Savor Quito’s lively culture with a stroll through La Ronda Street in downtown Quito. At night, the street is filled with tourists and locals alike. Here you have a wide variety of different bars and restaurants to explore, offering up local favorites like locro, a warm potato, cheddar and avocado soup, or ceviche, a fish and tomato soup, served cold and fresh. On the weekend, music continues well into the night in this bustling neighborhood, so delicate sleepers may opt for a hotel off of the main street. If you want to avoid the crowds completely, plan to stroll through La Ronda during the daytime. Make sure you buy fresh, artisanal chocolate truffles at Chez Tiff, an award winning chocolaterie. Here you can also watch the chef, originally from Switzerland, masterfully whirl the Ecuadorian cacaos into truffles, bars and other chocolate treats.
Ecuador’s most famous landmarks, like Cotopaxi National Park and the Middle of the World Monument, are both worthwhile daytrips trips outside of the city. Take a scenic train ride aboard the Train del Ecuador, for a trip to Cotopaxi National Park, which includes scenic views and a breakfast.
Hotels: If you’re interested in spending the night in Cotopaxi, I recommend staying at La Hacienda Porvenir, a family-owned lodge inside Cotopaxi National Park. The serene landscape includes panoramic views of the volcanoes and Andes along with miles of farmland cultivating the fertile ashen soil. Leave La Hacienda Porvenir in the early morning for an all day, or overnight trek through Cotopaxi National Park. Go horseback riding, zip lining or try out the lodge’s canopy course in the shadow of the country’s most famous active volcano.
The Middle of the World monument is located an hour away from the city. However in 2005, it was discovered that the massive, concrete monument was actually built one hundred meters away from the actual equator. So make sure you also visit the Mitad del Mundo, a private museum located only several minutes from the government-built museum. Mitad del Mundo is more offbeat than its predecessor, complete with two llamas, an exhibit paying homage to the head-shrinking tradition of an Amazonian Indian tribe and of course experiments that verify its equator-straddling location – balancing an egg on a nail, water flowing funny directions, and other gravity tricks.
Sandy beaches, lush rainforest, and eternal springtime weather. These are just a few privileges of being strapped to the equator.
Nearby Quito – Devil’s Nose Train to Cuenca
After your time in Quito, I recommend taking the Devil’s Nose Train to Cuenca, a charming colonial city in southern Ecuador. Here you’ll enjoy an incredibly scenic trip through the Avenue of the Volcanoes and Ecuador’s gorgeous countryside. After a few days in Quito, continue on to Ecuador’s largest city, Guayaquil, located on the Pacific Ocean.
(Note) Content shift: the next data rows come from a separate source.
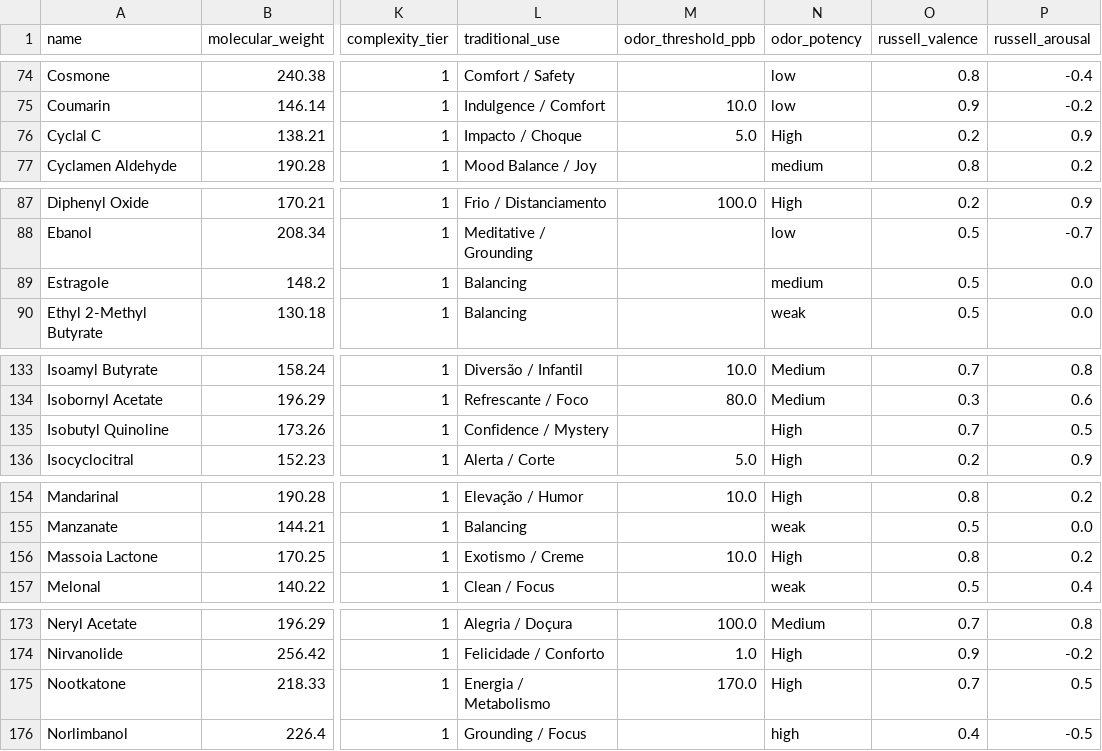
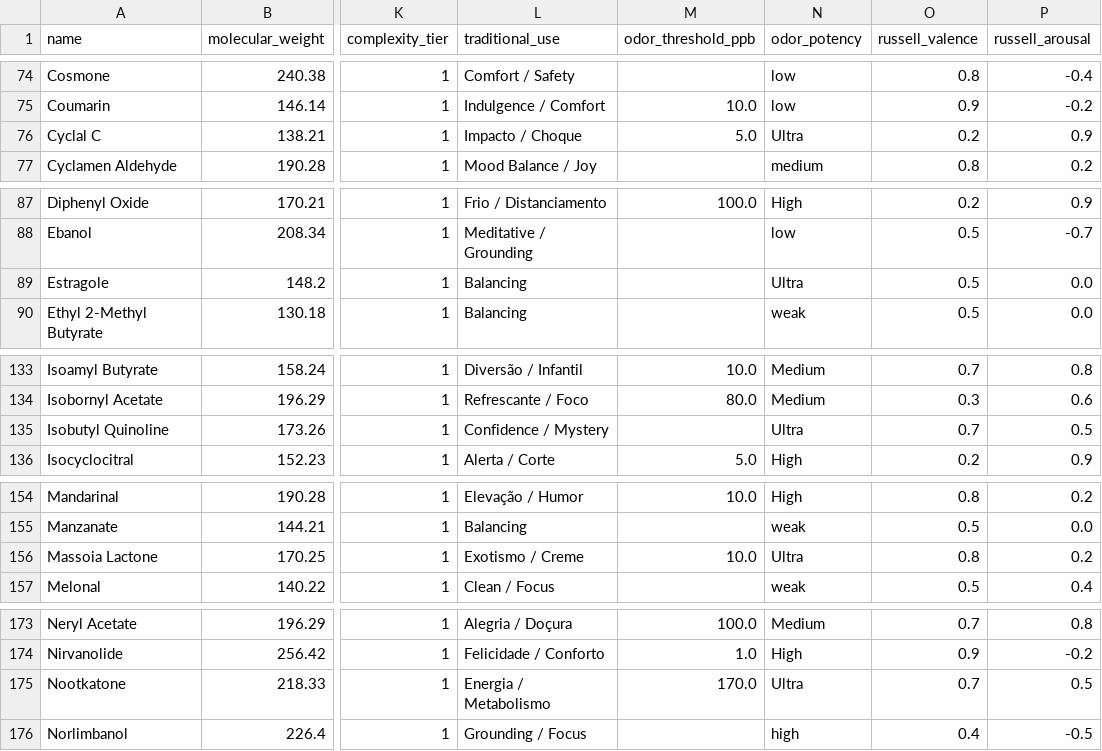
Before and after one commit to juliapinheiro42/perfumaria-ai, a CSV file: insumos.csv, drawn as a sheet; only a part is shown, gaps mark what is left out; the diff covers the shown part only; the diff names each change by its address in the sheet, - before the commit and + after, or states it on an @@ line.

```diff
--- a/insumos.csv
+++ b/insumos.csv
-N76 (odor_potency): High
+N76 (odor_potency): Ultra
-N89 (odor_potency): medium
+N89 (odor_potency): Ultra
-N135 (odor_potency): High
+N135 (odor_potency): Ultra
-N156 (odor_potency): High
+N156 (odor_potency): Ultra
-N175 (odor_potency): High
+N175 (odor_potency): Ultra
```
Also changed, not shown: 1 removed row and 7 edited cells elsewhere in this file, 2 other files.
From Quito or Guayaquil, you can catch a plane to the Galapagos Islands and enjoy a cruise, or settle into an island lodge, located right on the beach.
Check out our Quito & Devil’s Nose Train Ecuador Tour for more details.
If you’re interested in an Amazon experience, take a short flight over to Ecuador’s Yasuni National Park, where lodges like the Kichwa Sun Lodge or Napo National Park are nestled inside the incredible rainforest.
Ecuador is a small country that is full of possibilities, so make your trip to Ecuador your own! Take a look at our Ecuador Tours for additional travel ideas. If you’d like help designing a custom trip with our own recommendations, either fill out the form below or contact us directly at (800) 747-4540.